Seed funding available to give early career faculty research a running start
Sometimes the hardest part of a new project is getting started.
Funding agencies awarding hefty grants often want to see preliminary data that lend credibility to the proposed research. But getting that data takes resources, too, and those startup funds can be hard to come by, especially for new collaborations between researchers from different fields that might not, at first glance, look like a natural fit.
That’s where the university’s investment institutes can step in.
Virginia Tech’s four investment institutes offer a range of funding programs targeting different types of projects. One of many examples is the Junior Faculty Program from the Institute for Critical Technology and Applied Science (ICTAS), which funds interdisciplinary collaborations led by an early career faculty member. Each year ICTAS typically awards five of these grants, which provide up to $80,000 over two years. Applications for this year’s cycle are due Feb. 1.
“We want to make it easier for new faculty members to go after big, high-impact opportunities by giving promising new projects the resources they need to get off the ground,” said Stefan Duma, the Harry Wyatt Professor of Engineering and ICTAS’ director. “Helping new faculty build up their research programs is crucial to advancing research at the university more broadly, and these grants help do that by lowering some of the barriers to pursuing new ideas or exploring new collaborations.”

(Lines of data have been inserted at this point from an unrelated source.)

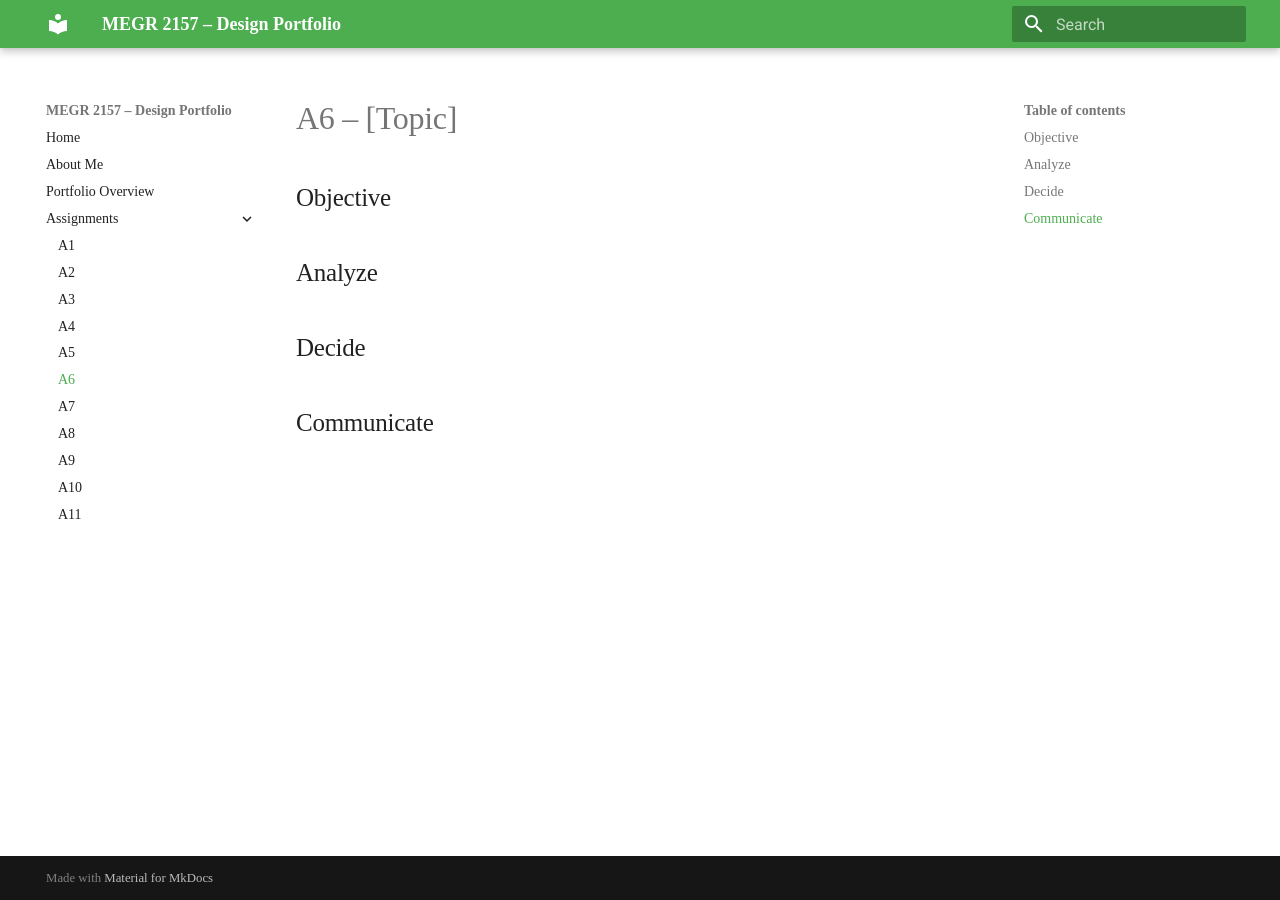
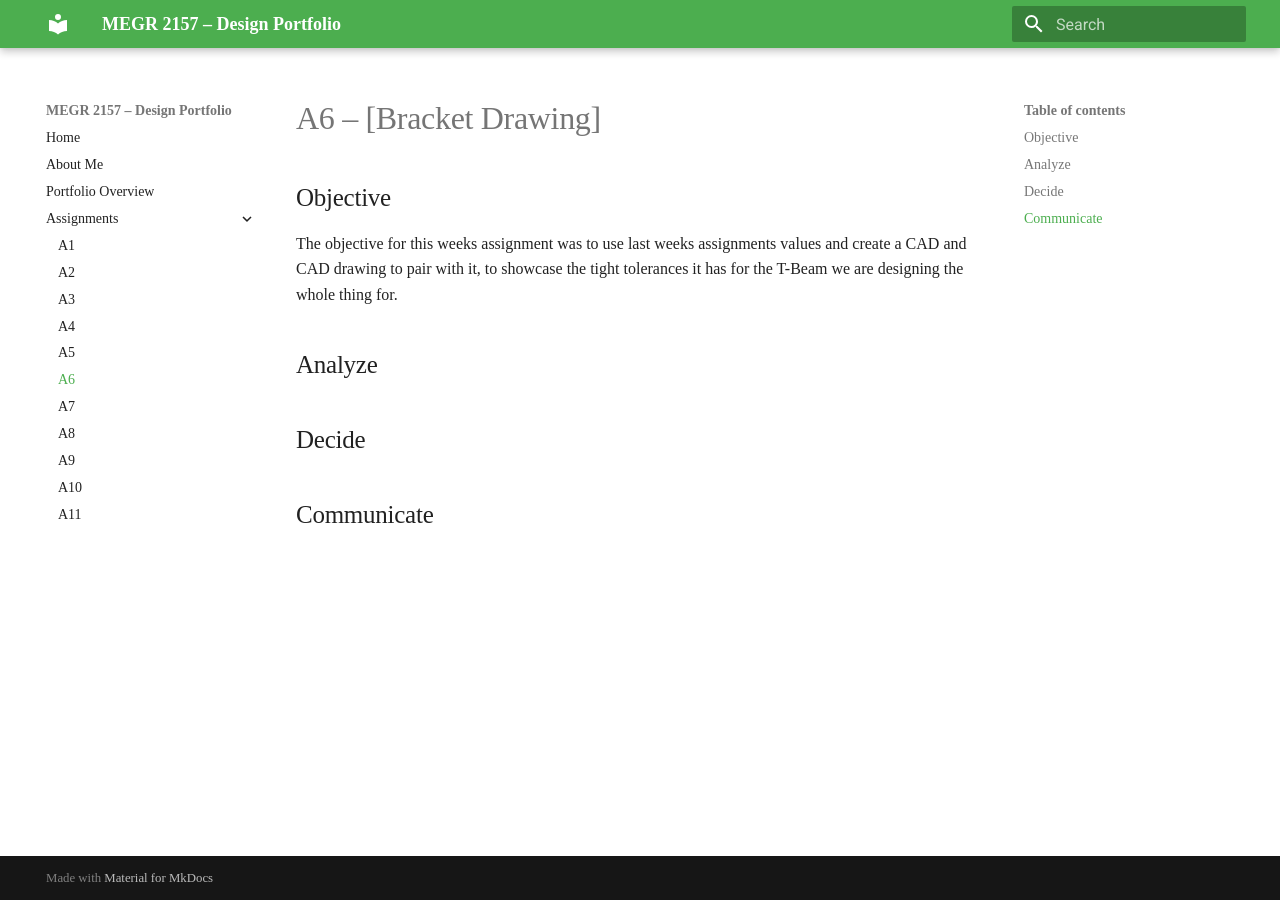
Before and after one commit to carandapz/design-projects-portfolio, an MkDocs documentation site: the page built from docs/assignments/A06/index.md, in a window 1280 px wide. Built offline with MkDocs 1.6.1 and Material for MkDocs 9.7.7, drawn with Linux system fonts in a browser that asks for light colours.

Commit message:
Update index.md

```diff
--- a/docs/assignments/A06/index.md
+++ b/docs/assignments/A06/index.md
@@ -1,7 +1,7 @@
-# A6 – [Topic]
+# A6 – [Bracket Drawing]
 
 ## Objective
-
+The objective for this weeks assignment was to use last weeks assignments values and create a CAD and CAD drawing to pair with it, to showcase the tight tolerances it has for the T-Beam we are designing the whole thing for.
 
 ## Analyze
 
```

In 2020, Sanket Deshmukh, an assistant professor of chemical engineering in the College of Engineering, won a grant through the program to fund the development of modeling tools driven by machine learning that could inform the design of membrane-based materials for capturing gas molecules.
The grant allowed him to assign a graduate student and a postdoctoral researcher to the project, and the preliminary data they collected has inspired multiple subsequent proposals and a manuscript that’s currently in review. Deshmukh also believes the award strengthened his application for the NSF CAREER award he won for related work the following year.
“I honestly feel it made a huge impact to have a competitive award like that on my CV,” he said. “It shows external reviewers that there is some merit in what you’re proposing.”
And the computational framework he used the seed funding to develop has turned out to be useful for designing other classes of materials beyond membranes, generating its own set of new directions for Deshmukh’s research.
“I think it has been really helpful in many different ways,” he said. “For any young faculty member, who is always seeking some kind of support, it allows you to explore the ideas you have and generate data that you can, directly or indirectly, use to get external funding.”
The program has a strong track record of paving the way for successful grant applications. In the last three years, researchers supported by Junior Faculty Program have reported $13.5 million in external grants — more than a tenfold return to the university on the institute’s original investment.
To be eligible for the grants, the lead researcher must be a pre-tenure professor on a tenure track or an AP or research faculty member hired after 2018, working with co-investigators from different disciplines. Having a more senior researcher on the team, to serve as a mentor and anchor a new project with a connection to a well-established research program, typically leads to stronger proposals but isn’t required.
More details about the program and detailed application instructions are available here. Questions can be directed to Jon Greene, ICTAS associate director for strategic development, at 540-553-5846 or email@example.com.
A complete list of ICTAS seed funding programs is available on this page.